Data records:
╭──
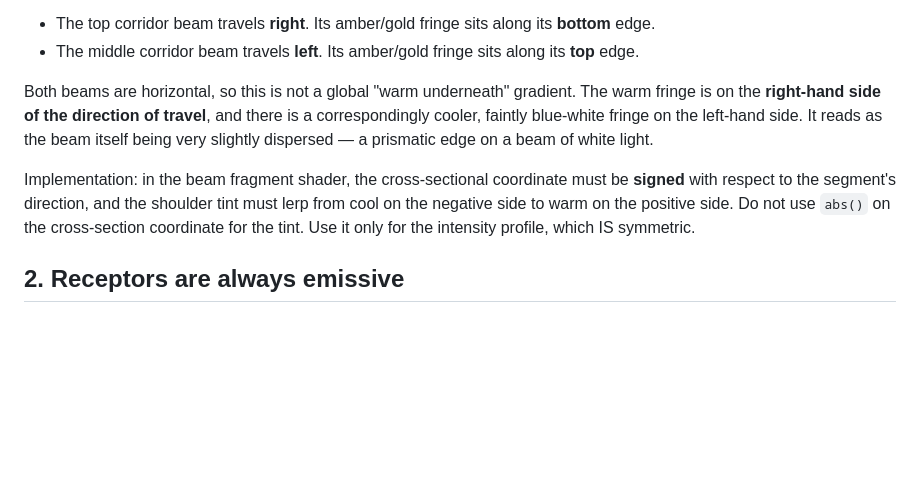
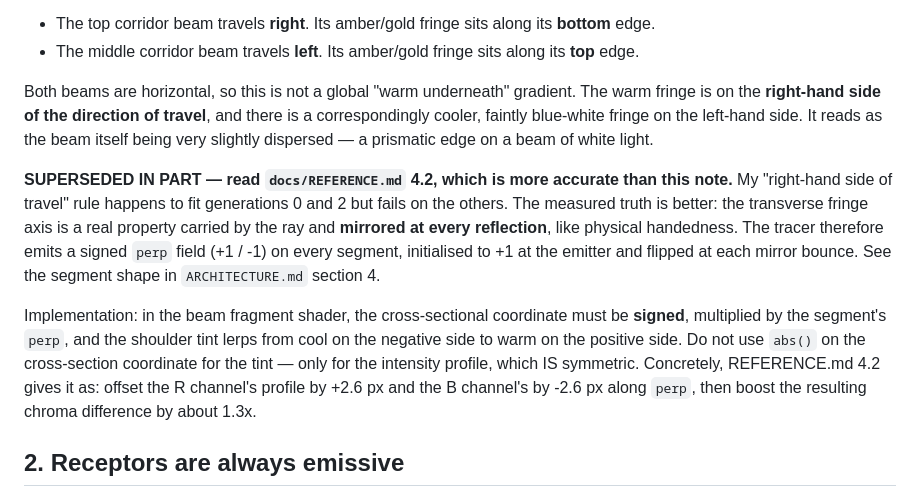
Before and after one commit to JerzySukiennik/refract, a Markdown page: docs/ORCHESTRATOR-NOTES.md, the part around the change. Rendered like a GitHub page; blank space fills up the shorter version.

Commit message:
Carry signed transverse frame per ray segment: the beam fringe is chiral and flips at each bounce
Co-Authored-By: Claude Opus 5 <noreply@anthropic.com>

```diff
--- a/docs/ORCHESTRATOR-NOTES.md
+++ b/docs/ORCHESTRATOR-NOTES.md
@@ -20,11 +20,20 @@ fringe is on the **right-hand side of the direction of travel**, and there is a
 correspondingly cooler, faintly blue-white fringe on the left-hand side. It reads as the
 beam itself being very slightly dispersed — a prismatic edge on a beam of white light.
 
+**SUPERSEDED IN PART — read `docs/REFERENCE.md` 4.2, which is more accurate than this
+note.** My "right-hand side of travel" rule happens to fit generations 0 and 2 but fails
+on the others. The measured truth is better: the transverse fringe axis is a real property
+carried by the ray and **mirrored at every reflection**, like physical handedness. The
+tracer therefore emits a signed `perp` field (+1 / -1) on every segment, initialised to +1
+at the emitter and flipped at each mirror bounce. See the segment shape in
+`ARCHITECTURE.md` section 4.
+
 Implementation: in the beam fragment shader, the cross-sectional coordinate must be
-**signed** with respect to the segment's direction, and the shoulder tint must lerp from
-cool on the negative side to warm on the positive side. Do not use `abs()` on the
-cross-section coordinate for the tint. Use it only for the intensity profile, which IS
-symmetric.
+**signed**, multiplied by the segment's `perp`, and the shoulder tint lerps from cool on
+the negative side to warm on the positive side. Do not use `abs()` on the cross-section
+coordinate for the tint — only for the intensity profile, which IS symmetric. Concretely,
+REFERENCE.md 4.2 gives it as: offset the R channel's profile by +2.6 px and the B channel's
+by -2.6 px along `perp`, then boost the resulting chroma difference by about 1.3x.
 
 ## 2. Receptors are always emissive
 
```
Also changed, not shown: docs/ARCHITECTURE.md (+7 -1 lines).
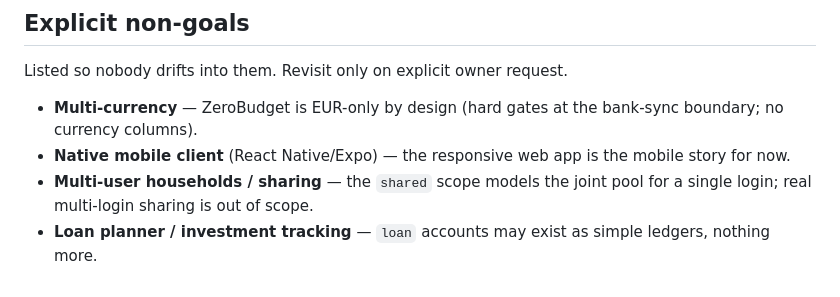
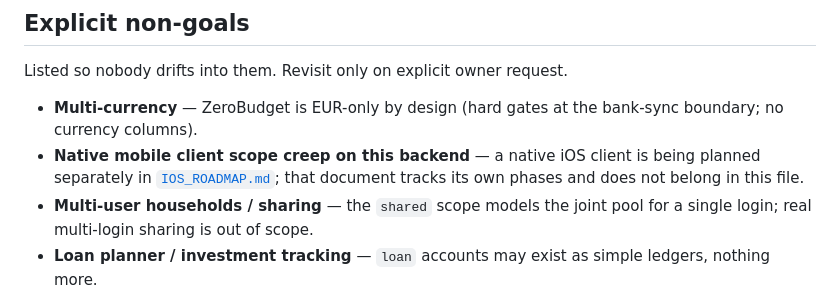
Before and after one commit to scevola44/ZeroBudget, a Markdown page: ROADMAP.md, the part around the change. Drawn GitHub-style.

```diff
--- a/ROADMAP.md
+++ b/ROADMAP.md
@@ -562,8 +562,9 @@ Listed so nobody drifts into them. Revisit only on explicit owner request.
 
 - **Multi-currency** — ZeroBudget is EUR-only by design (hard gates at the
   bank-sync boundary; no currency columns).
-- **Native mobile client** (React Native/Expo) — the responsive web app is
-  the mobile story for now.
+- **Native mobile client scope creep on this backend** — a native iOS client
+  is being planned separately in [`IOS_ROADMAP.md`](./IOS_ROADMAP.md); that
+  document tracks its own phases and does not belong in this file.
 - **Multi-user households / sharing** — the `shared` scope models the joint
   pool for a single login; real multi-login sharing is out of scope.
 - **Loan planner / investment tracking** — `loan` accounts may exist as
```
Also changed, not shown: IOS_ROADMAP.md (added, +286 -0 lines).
╰──
Problem statement:
Write all the lines above out again exactly, minus the images.

Final answer:
Before and after one commit to JerzySukiennik/refract, a Markdown page: docs/ORCHESTRATOR-NOTES.md, the part around the change. Rendered like a GitHub page; blank space fills up the shorter version.

Commit message:
Carry signed transverse frame per ray segment: the beam fringe is chiral and flips at each bounce
Co-Authored-By: Claude Opus 5 <noreply@anthropic.com>

```diff
--- a/docs/ORCHESTRATOR-NOTES.md
+++ b/docs/ORCHESTRATOR-NOTES.md
@@ -20,11 +20,20 @@ fringe is on the **right-hand side of the direction of travel**, and there is a
 correspondingly cooler, faintly blue-white fringe on the left-hand side. It reads as the
 beam itself being very slightly dispersed — a prismatic edge on a beam of white light.
 
+**SUPERSEDED IN PART — read `docs/REFERENCE.md` 4.2, which is more accurate than this
+note.** My "right-hand side of travel" rule happens to fit generations 0 and 2 but fails
+on the others. The measured truth is better: the transverse fringe axis is a real property
+carried by the ray and **mirrored at every reflection**, like physical handedness. The
+tracer therefore emits a signed `perp` field (+1 / -1) on every segment, initialised to +1
+at the emitter and flipped at each mirror bounce. See the segment shape in
+`ARCHITECTURE.md` section 4.
+
 Implementation: in the beam fragment shader, the cross-sectional coordinate must be
-**signed** with respect to the segment's direction, and the shoulder tint must lerp from
-cool on the negative side to warm on the positive side. Do not use `abs()` on the
-cross-section coordinate for the tint. Use it only for the intensity profile, which IS
-symmetric.
+**signed**, multiplied by the segment's `perp`, and the shoulder tint lerps from cool on
+the negative side to warm on the positive side. Do not use `abs()` on the cross-section
+coordinate for the tint — only for the intensity profile, which IS symmetric. Concretely,
+REFERENCE.md 4.2 gives it as: offset the R channel's profile by +2.6 px and the B channel's
+by -2.6 px along `perp`, then boost the resulting chroma difference by about 1.3x.
 
 ## 2. Receptors are always emissive
 
```
Also changed, not shown: docs/ARCHITECTURE.md (+7 -1 lines).
Before and after one commit to scevola44/ZeroBudget, a Markdown page: ROADMAP.md, the part around the change. Drawn GitHub-style.

```diff
--- a/ROADMAP.md
+++ b/ROADMAP.md
@@ -562,8 +562,9 @@ Listed so nobody drifts into them. Revisit only on explicit owner request.
 
 - **Multi-currency** — ZeroBudget is EUR-only by design (hard gates at the
   bank-sync boundary; no currency columns).
-- **Native mobile client** (React Native/Expo) — the responsive web app is
-  the mobile story for now.
+- **Native mobile client scope creep on this backend** — a native iOS client
+  is being planned separately in [`IOS_ROADMAP.md`](./IOS_ROADMAP.md); that
+  document tracks its own phases and does not belong in this file.
 - **Multi-user households / sharing** — the `shared` scope models the joint
   pool for a single login; real multi-login sharing is out of scope.
 - **Loan planner / investment tracking** — `loan` accounts may exist as
```
Also changed, not shown: IOS_ROADMAP.md (added, +286 -0 lines).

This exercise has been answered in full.